=== Begin Enclosure ===

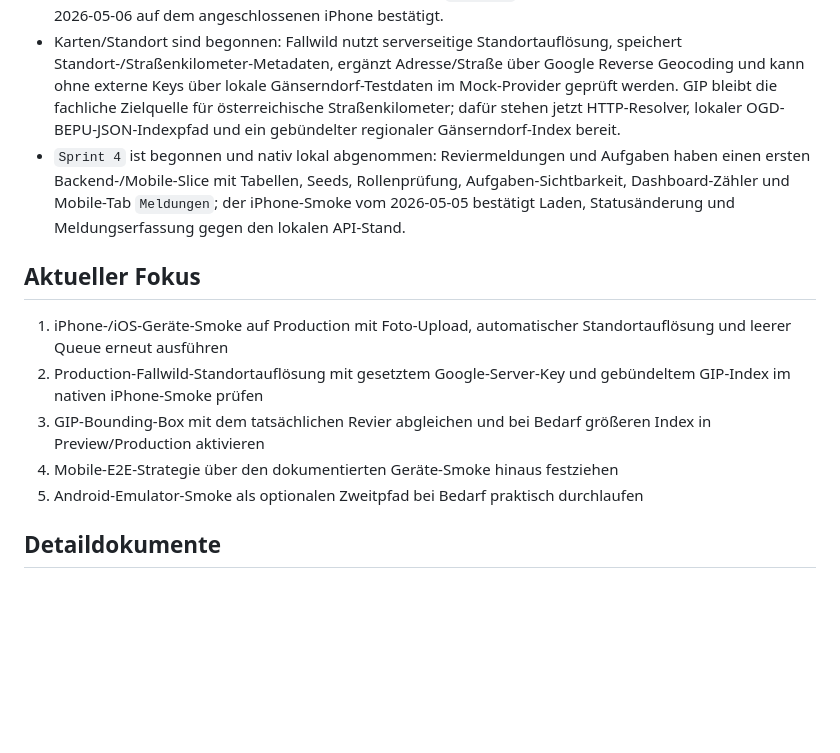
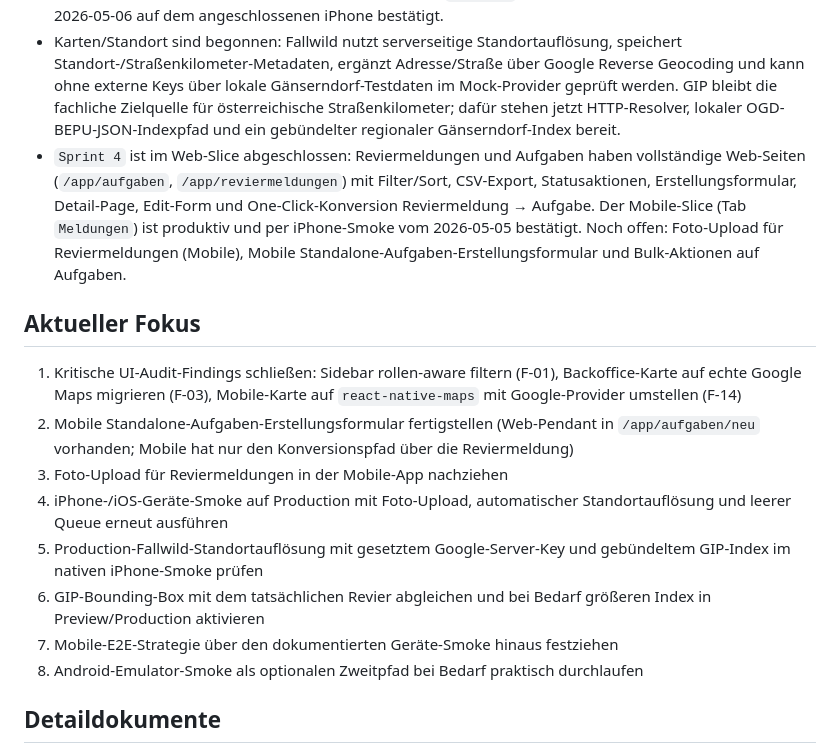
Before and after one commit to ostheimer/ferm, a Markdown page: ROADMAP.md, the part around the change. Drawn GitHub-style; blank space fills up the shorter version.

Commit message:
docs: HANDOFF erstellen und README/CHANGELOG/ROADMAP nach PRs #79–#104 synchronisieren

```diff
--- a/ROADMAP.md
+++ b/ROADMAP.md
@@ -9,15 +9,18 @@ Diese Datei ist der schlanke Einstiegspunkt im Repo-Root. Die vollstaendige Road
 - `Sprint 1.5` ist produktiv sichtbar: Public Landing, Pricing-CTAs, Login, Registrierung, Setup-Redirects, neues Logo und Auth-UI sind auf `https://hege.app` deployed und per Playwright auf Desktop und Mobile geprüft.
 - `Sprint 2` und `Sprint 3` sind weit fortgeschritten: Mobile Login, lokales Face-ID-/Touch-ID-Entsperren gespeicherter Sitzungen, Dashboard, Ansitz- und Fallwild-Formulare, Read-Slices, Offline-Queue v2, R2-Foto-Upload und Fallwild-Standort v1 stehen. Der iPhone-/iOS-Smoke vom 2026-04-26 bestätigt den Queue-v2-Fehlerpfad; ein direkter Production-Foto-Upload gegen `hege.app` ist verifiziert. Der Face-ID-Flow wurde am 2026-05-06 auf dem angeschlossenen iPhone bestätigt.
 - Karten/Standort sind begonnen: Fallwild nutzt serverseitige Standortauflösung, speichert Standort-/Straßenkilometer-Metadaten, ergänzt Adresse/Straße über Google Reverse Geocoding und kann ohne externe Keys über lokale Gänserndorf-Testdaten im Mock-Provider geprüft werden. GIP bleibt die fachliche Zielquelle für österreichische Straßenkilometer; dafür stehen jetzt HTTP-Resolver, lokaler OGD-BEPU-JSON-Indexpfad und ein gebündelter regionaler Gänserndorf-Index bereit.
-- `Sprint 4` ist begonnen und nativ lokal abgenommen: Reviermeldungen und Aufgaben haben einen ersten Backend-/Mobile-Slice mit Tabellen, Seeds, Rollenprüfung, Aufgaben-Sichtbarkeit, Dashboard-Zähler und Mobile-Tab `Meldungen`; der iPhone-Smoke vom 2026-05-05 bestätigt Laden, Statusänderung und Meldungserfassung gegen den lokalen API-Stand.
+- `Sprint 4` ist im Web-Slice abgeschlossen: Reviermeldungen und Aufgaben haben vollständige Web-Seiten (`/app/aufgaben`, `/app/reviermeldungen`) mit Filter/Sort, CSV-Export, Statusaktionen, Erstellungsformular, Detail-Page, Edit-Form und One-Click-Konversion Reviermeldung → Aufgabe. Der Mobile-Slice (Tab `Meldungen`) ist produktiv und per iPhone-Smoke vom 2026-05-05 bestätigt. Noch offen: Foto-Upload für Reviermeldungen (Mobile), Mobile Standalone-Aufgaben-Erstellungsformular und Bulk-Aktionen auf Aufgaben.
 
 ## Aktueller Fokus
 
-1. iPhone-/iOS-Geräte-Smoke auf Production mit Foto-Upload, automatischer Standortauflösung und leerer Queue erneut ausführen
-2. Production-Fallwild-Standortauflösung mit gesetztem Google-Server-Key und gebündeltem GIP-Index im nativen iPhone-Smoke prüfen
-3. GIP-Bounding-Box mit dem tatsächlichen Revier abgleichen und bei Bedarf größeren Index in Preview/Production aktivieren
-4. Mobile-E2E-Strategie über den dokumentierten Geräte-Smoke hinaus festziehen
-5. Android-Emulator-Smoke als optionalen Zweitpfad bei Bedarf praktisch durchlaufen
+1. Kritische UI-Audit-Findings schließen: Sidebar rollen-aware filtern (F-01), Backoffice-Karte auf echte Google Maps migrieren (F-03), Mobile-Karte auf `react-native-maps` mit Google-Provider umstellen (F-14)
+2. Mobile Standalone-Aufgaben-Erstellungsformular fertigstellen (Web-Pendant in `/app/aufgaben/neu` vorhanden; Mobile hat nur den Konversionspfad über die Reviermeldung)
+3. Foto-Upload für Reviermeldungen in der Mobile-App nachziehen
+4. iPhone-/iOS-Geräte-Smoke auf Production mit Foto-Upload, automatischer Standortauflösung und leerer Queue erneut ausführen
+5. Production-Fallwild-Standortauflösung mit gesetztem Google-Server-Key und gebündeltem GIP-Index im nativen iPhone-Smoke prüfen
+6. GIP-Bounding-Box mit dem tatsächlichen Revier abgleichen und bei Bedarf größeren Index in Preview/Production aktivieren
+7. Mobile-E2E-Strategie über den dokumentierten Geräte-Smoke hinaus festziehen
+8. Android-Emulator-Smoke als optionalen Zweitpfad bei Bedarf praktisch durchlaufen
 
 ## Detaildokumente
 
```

=== End Enclosure ===

_Task goal_
Every line above that holds the string "Queue" should be returned.

_Exercise output_
 - `Sprint 2` und `Sprint 3` sind weit fortgeschritten: Mobile Login, lokales Face-ID-/Touch-ID-Entsperren gespeicherter Sitzungen, Dashboard, Ansitz- und Fallwild-Formulare, Read-Slices, Offline-Queue v2, R2-Foto-Upload und Fallwild-Standort v1 stehen. Der iPhone-/iOS-Smoke vom 2026-04-26 bestätigt den Queue-v2-Fehlerpfad; ein direkter Production-Foto-Upload gegen `hege.app` ist verifiziert. Der Face-ID-Flow wurde am 2026-05-06 auf dem angeschlossenen iPhone bestätigt.
-1. iPhone-/iOS-Geräte-Smoke auf Production mit Foto-Upload, automatischer Standortauflösung und leerer Queue erneut ausführen
+4. iPhone-/iOS-Geräte-Smoke auf Production mit Foto-Upload, automatischer Standortauflösung und leerer Queue erneut ausführen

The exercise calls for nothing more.